▶ About this exercise: Each record, minus any picture, should be returned exactly as written.

──────── Records to use

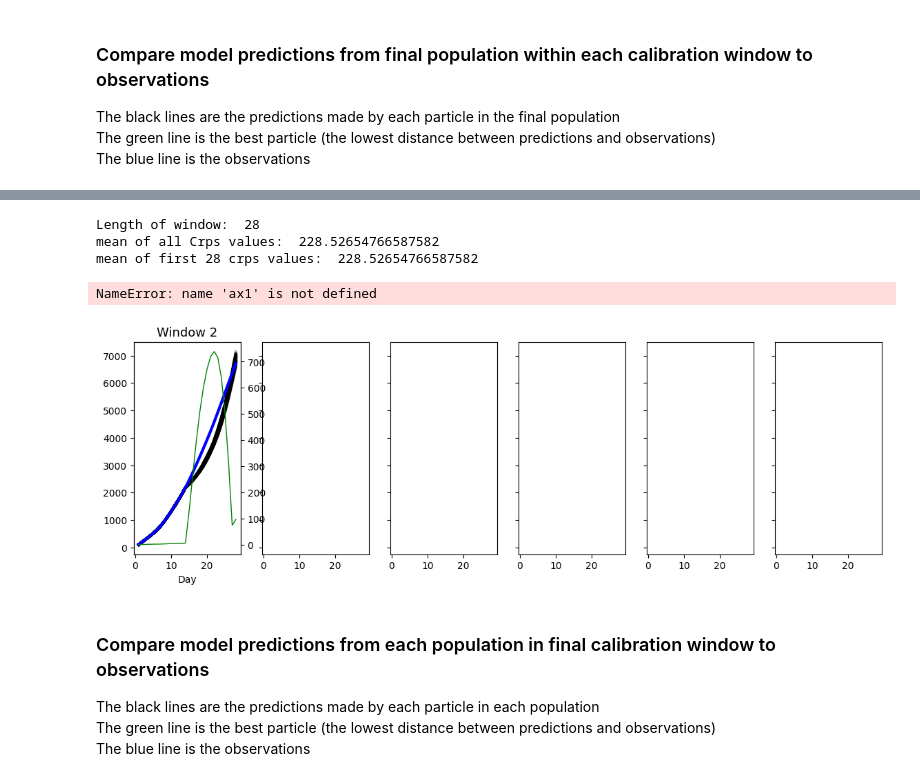
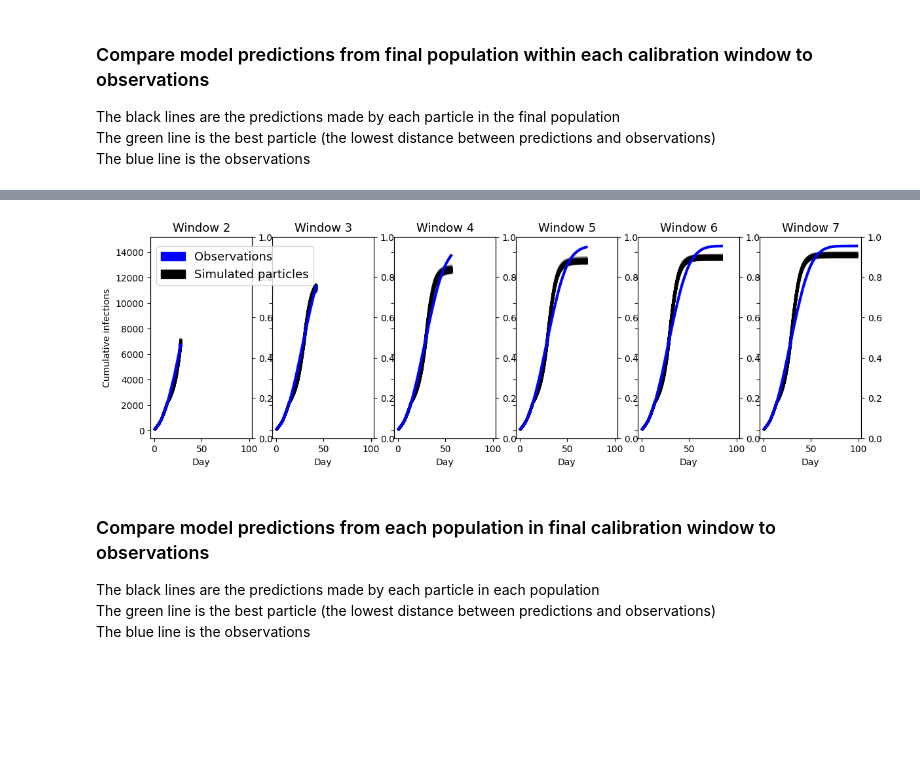
Before and after one commit to Urban-Analytics/RAMP-UA, a Jupyter notebook: experiments/calibration/AnalyseResults-DynamicCalibration_10pops,100particles.ipynb, the cells around one changed output, grey strips where cells are left out. Saved outputs shown, nothing was run; the diff lists cells and outputs as text; code cells hidden in the pictures; blank space fills up the shorter version.

```diff
--- a/experiments/calibration/AnalyseResults-DynamicCalibration_10pops,100particles.ipynb
+++ b/experiments/calibration/AnalyseResults-DynamicCalibration_10pops,100particles.ipynb
@@ -320,48 +255,42 @@ for axes_number, (window, n_days)  in enumerate(windows_length_dict_w2_onwards.i
         axes[axes_number].plot(x, daily_preds_l[i], color="black", linewidth = 3, alpha=1-distance_norm[i])  # (1-x because high distance is bad)
     # Add the best particle
     #axes[axes_number].plot(x, daily_preds_l[best_particle_idx], color="green", linewidth = 2,
     #                      label = 'Best particle')  # (1-x because high distance is bad)
     # Add observations
     axes[axes_number].plot(x, cases_devon_daily[0:len(daily_preds_l[0])], label="Observations",
                             linewidth = 3, color="blue")
 
-
     ### Find CRPS score
     ax2 = axes[axes_number].twinx()
     obs = cases_devon_daily[0:len(daily_preds_l[0])]
-    crps_vals = []
-    for day in range(0,len(daily_preds_l[5])):
-        # Predicted values this day
-        predictions_this_day = [item[day] for item in daily_preds_l]
-        # Find CRPS score
-        crps_vals.append(ps.crps_ensemble(obs[day], predictions_this_day))
-    ax2.plot(x, crps_vals, label="Observations", linewidth = 1, color="green")
-    print("Length of window: ",len(crps_vals))
-    print("mean of all Crps values: ", np.mean(crps_vals))
-    print("mean of first 28 crps values: ", np.mean(crps_vals[:42]))
+
+    #crps_vals = []
+    #for day in range(0,len(daily_preds_l[5])):
+    #    # Predicted values this day
+    #    predictions_this_day = [item[day] for item in daily_preds_l]
+    #    # Find CRPS score
+    #    crps_vals.append(ps.crps_ensemble(obs[day], predictions_this_day))
+    #ax2.plot(x, crps_vals, label="Observations", linewidth = 1, color="green")
+    #print("Length of window: ",len(crps_vals))
+    #print("mean of all Crps values: ", np.mean(crps_vals))
+    #print("mean of first 28 crps values: ", np.mean(crps_vals[:28]))
 
     # Apply labels
     axes[axes_number].set_xlabel("Day")
     axes[axes_number].set_title("Window {}".format(axes_number + 2), fontsize = 13)
 
-
-    ax1.get_shared_y_axes().join(ax1, ax3)
 # Apply legend
 # axes[0].legend(fontsize="small")
 axes[0].set_ylabel("Cumulative infections")
 
 # # Create patches for legend
 black_patch = mpatches.Patch(color='black', label='Simulated particles')
 blue_patch = mpatches.Patch(color='blue', label='Observations')
 # orange_patch = mpatches.Patch(color='orange', label='One-off calibration - best particle')
 # green_patch = mpatches.Patch(color='green', label='Dynamic calibration - best particle')
 plt.legend(handles=[blue_patch, black_patch], loc="lower left", fontsize= 13, bbox_to_anchor=(-6, 0.73));
 
 # Set full plot title
 # fig.suptitle('Number of infections predicted by each particle within each window - final population'.format(t))
 # %% [output]
-Length of window:  28
-mean of all Crps values:  228.52654766587582
-mean of first 28 crps values:  228.52654766587582
-NameError: name 'ax1' is not defined
-[figure, old version]
+[figure, new version]
```
Also changed, not shown: parts of 32 cells of this notebook.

────────────────

▶ Solution:
Before and after one commit to Urban-Analytics/RAMP-UA, a Jupyter notebook: experiments/calibration/AnalyseResults-DynamicCalibration_10pops,100particles.ipynb, the cells around one changed output, grey strips where cells are left out. Saved outputs shown, nothing was run; the diff lists cells and outputs as text; code cells hidden in the pictures; blank space fills up the shorter version.

```diff
--- a/experiments/calibration/AnalyseResults-DynamicCalibration_10pops,100particles.ipynb
+++ b/experiments/calibration/AnalyseResults-DynamicCalibration_10pops,100particles.ipynb
@@ -320,48 +255,42 @@ for axes_number, (window, n_days)  in enumerate(windows_length_dict_w2_onwards.i
         axes[axes_number].plot(x, daily_preds_l[i], color="black", linewidth = 3, alpha=1-distance_norm[i])  # (1-x because high distance is bad)
     # Add the best particle
     #axes[axes_number].plot(x, daily_preds_l[best_particle_idx], color="green", linewidth = 2,
     #                      label = 'Best particle')  # (1-x because high distance is bad)
     # Add observations
     axes[axes_number].plot(x, cases_devon_daily[0:len(daily_preds_l[0])], label="Observations",
                             linewidth = 3, color="blue")
 
-
     ### Find CRPS score
     ax2 = axes[axes_number].twinx()
     obs = cases_devon_daily[0:len(daily_preds_l[0])]
-    crps_vals = []
-    for day in range(0,len(daily_preds_l[5])):
-        # Predicted values this day
-        predictions_this_day = [item[day] for item in daily_preds_l]
-        # Find CRPS score
-        crps_vals.append(ps.crps_ensemble(obs[day], predictions_this_day))
-    ax2.plot(x, crps_vals, label="Observations", linewidth = 1, color="green")
-    print("Length of window: ",len(crps_vals))
-    print("mean of all Crps values: ", np.mean(crps_vals))
-    print("mean of first 28 crps values: ", np.mean(crps_vals[:42]))
+
+    #crps_vals = []
+    #for day in range(0,len(daily_preds_l[5])):
+    #    # Predicted values this day
+    #    predictions_this_day = [item[day] for item in daily_preds_l]
+    #    # Find CRPS score
+    #    crps_vals.append(ps.crps_ensemble(obs[day], predictions_this_day))
+    #ax2.plot(x, crps_vals, label="Observations", linewidth = 1, color="green")
+    #print("Length of window: ",len(crps_vals))
+    #print("mean of all Crps values: ", np.mean(crps_vals))
+    #print("mean of first 28 crps values: ", np.mean(crps_vals[:28]))
 
     # Apply labels
     axes[axes_number].set_xlabel("Day")
     axes[axes_number].set_title("Window {}".format(axes_number + 2), fontsize = 13)
 
-
-    ax1.get_shared_y_axes().join(ax1, ax3)
 # Apply legend
 # axes[0].legend(fontsize="small")
 axes[0].set_ylabel("Cumulative infections")
 
 # # Create patches for legend
 black_patch = mpatches.Patch(color='black', label='Simulated particles')
 blue_patch = mpatches.Patch(color='blue', label='Observations')
 # orange_patch = mpatches.Patch(color='orange', label='One-off calibration - best particle')
 # green_patch = mpatches.Patch(color='green', label='Dynamic calibration - best particle')
 plt.legend(handles=[blue_patch, black_patch], loc="lower left", fontsize= 13, bbox_to_anchor=(-6, 0.73));
 
 # Set full plot title
 # fig.suptitle('Number of infections predicted by each particle within each window - final population'.format(t))
 # %% [output]
-Length of window:  28
-mean of all Crps values:  228.52654766587582
-mean of first 28 crps values:  228.52654766587582
-NameError: name 'ax1' is not defined
-[figure, old version]
+[figure, new version]
```
Also changed, not shown: parts of 32 cells of this notebook.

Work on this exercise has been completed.